Ph.D. candidate, City University of New York / The New York Botanical Garden
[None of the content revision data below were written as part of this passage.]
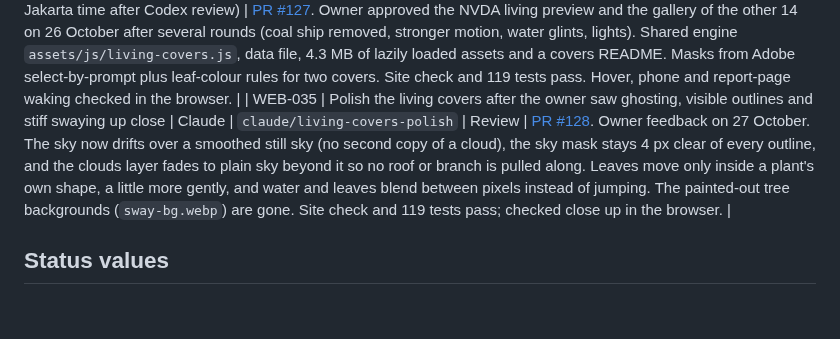
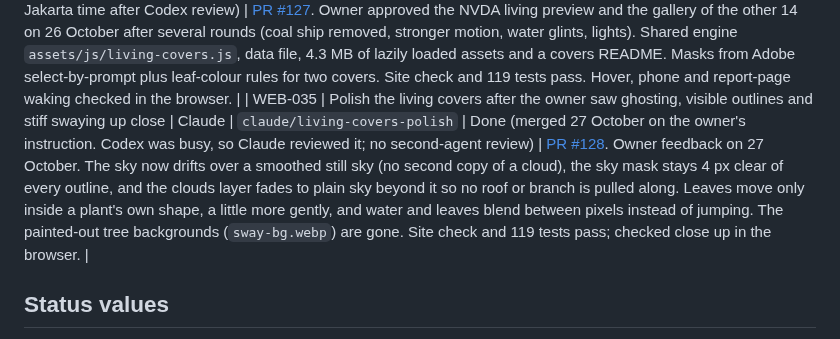
Before and after one commit to LonghandResearch/longhandresearch.github.io, a Markdown page: TASKS.md, the part around the change. Drawn GitHub-style; blank space fills up the shorter version.

Commit message:
Mark WEB-035 done
Co-Authored-By: Claude Opus 5.5 <noreply@anthropic.com>

```diff
--- a/TASKS.md
+++ b/TASKS.md
@@ -118,7 +118,7 @@ takeover authorization while Claude is unavailable.
 | RPT-020 | Publish the owner's NVIDIA initiation (BUY, target $285) as a PDF, with a cover and discovery records | Claude | `claude/nvda-initiation` | Done (owner instructed publication and merge on 25 October without a second-agent review, so QA-007 follows) | Claude checked the owner's PDF against the Q2 FY27 10-Q, the FY26 10-K, the CFO commentary, the 23 October close and the Treasury curve. All reported figures and internal arithmetic held. Eight fixes were made in the PDF itself because its source file was not on this computer: the omitted $105bn SB Energy guarantee, the $20bn third-party lease label, the missing FY30 $2bn equity commitment, the basis of the scenario returns, $216 to $215 to match Exhibit 36, a risk watch item and one article. A text and pixel diff confirmed nothing else changed. "Not a Cliff. The Road Goes On.", No. 016. Cover chosen by the owner, see `assets/img/research/covers/nvda-road-art.json`. NVIDIA joins the research graph as a NASDAQ listing with US geography. Site check and 116 tests pass. |
 | QA-007 | Independent review of RPT-020 against `QA.md`: the eight PDF fixes, the catalogue entry, key data and the research graph records. Not yet checked by Claude: the 17 November results date, customer capex figures, the Damodaran ERP and peer enterprise values | Codex | `codex/review-nvda` | Backlog | |
 | WEB-034 | Bring 15 report covers to life with their own clouds, water, trees and lights, installed on Home, Library and report pages | Claude | `claude/living-covers` | Done (merged 26 October Jakarta time after Codex review) | [PR #127](https://github.com/LonghandResearch/longhandresearch.github.io/pull/127). Owner approved the NVDA living preview and the gallery of the other 14 on 26 October after several rounds (coal ship removed, stronger motion, water glints, lights). Shared engine `assets/js/living-covers.js`, data file, 4.3 MB of lazily loaded assets and a covers README. Masks from Adobe select-by-prompt plus leaf-colour rules for two covers. Site check and 119 tests pass. Hover, phone and report-page waking checked in the browser. |
-| WEB-035 | Polish the living covers after the owner saw ghosting, visible outlines and stiff swaying up close | Claude | `claude/living-covers-polish` | Review | [PR #128](https://github.com/LonghandResearch/longhandresearch.github.io/pull/128). Owner feedback on 27 October. The sky now drifts over a smoothed still sky (no second copy of a cloud), the sky mask stays 4 px clear of every outline, and the clouds layer fades to plain sky beyond it so no roof or branch is pulled along. Leaves move only inside a plant's own shape, a little more gently, and water and leaves blend between pixels instead of jumping. The painted-out tree backgrounds (`sway-bg.webp`) are gone. Site check and 119 tests pass; checked close up in the browser. |
+| WEB-035 | Polish the living covers after the owner saw ghosting, visible outlines and stiff swaying up close | Claude | `claude/living-covers-polish` | Done (merged 27 October on the owner's instruction. Codex was busy, so Claude reviewed it; no second-agent review) | [PR #128](https://github.com/LonghandResearch/longhandresearch.github.io/pull/128). Owner feedback on 27 October. The sky now drifts over a smoothed still sky (no second copy of a cloud), the sky mask stays 4 px clear of every outline, and the clouds layer fades to plain sky beyond it so no roof or branch is pulled along. Leaves move only inside a plant's own shape, a little more gently, and water and leaves blend between pixels instead of jumping. The painted-out tree backgrounds (`sway-bg.webp`) are gone. Site check and 119 tests pass; checked close up in the browser. |
 
 ## Status values
 
```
My research incorporates a diverse set of tools to address pressing concerns in lichen conservation. Specifically, I use ecological niche modeling, molecular phylogenetics, and population genetics to investigate how rare lichens will be impacted by climate change in the coming century. Currently, my research is focused on two regions in eastern North America: the southern Appalachians and Mid-Atlantic Coastal Plain. The results of my research thus far show that high-elevation endemics in the southern Appalachians will lose most, if not all, of their currently suitable habitat within the century, and that areas of the coastal plain with the highest lichen diversity will be disproportionately impacted by sea-level rise. I was awarded the National Science Foundation Graduate Research Fellowship and have taught courses on lichen identification and the fundamentals of science.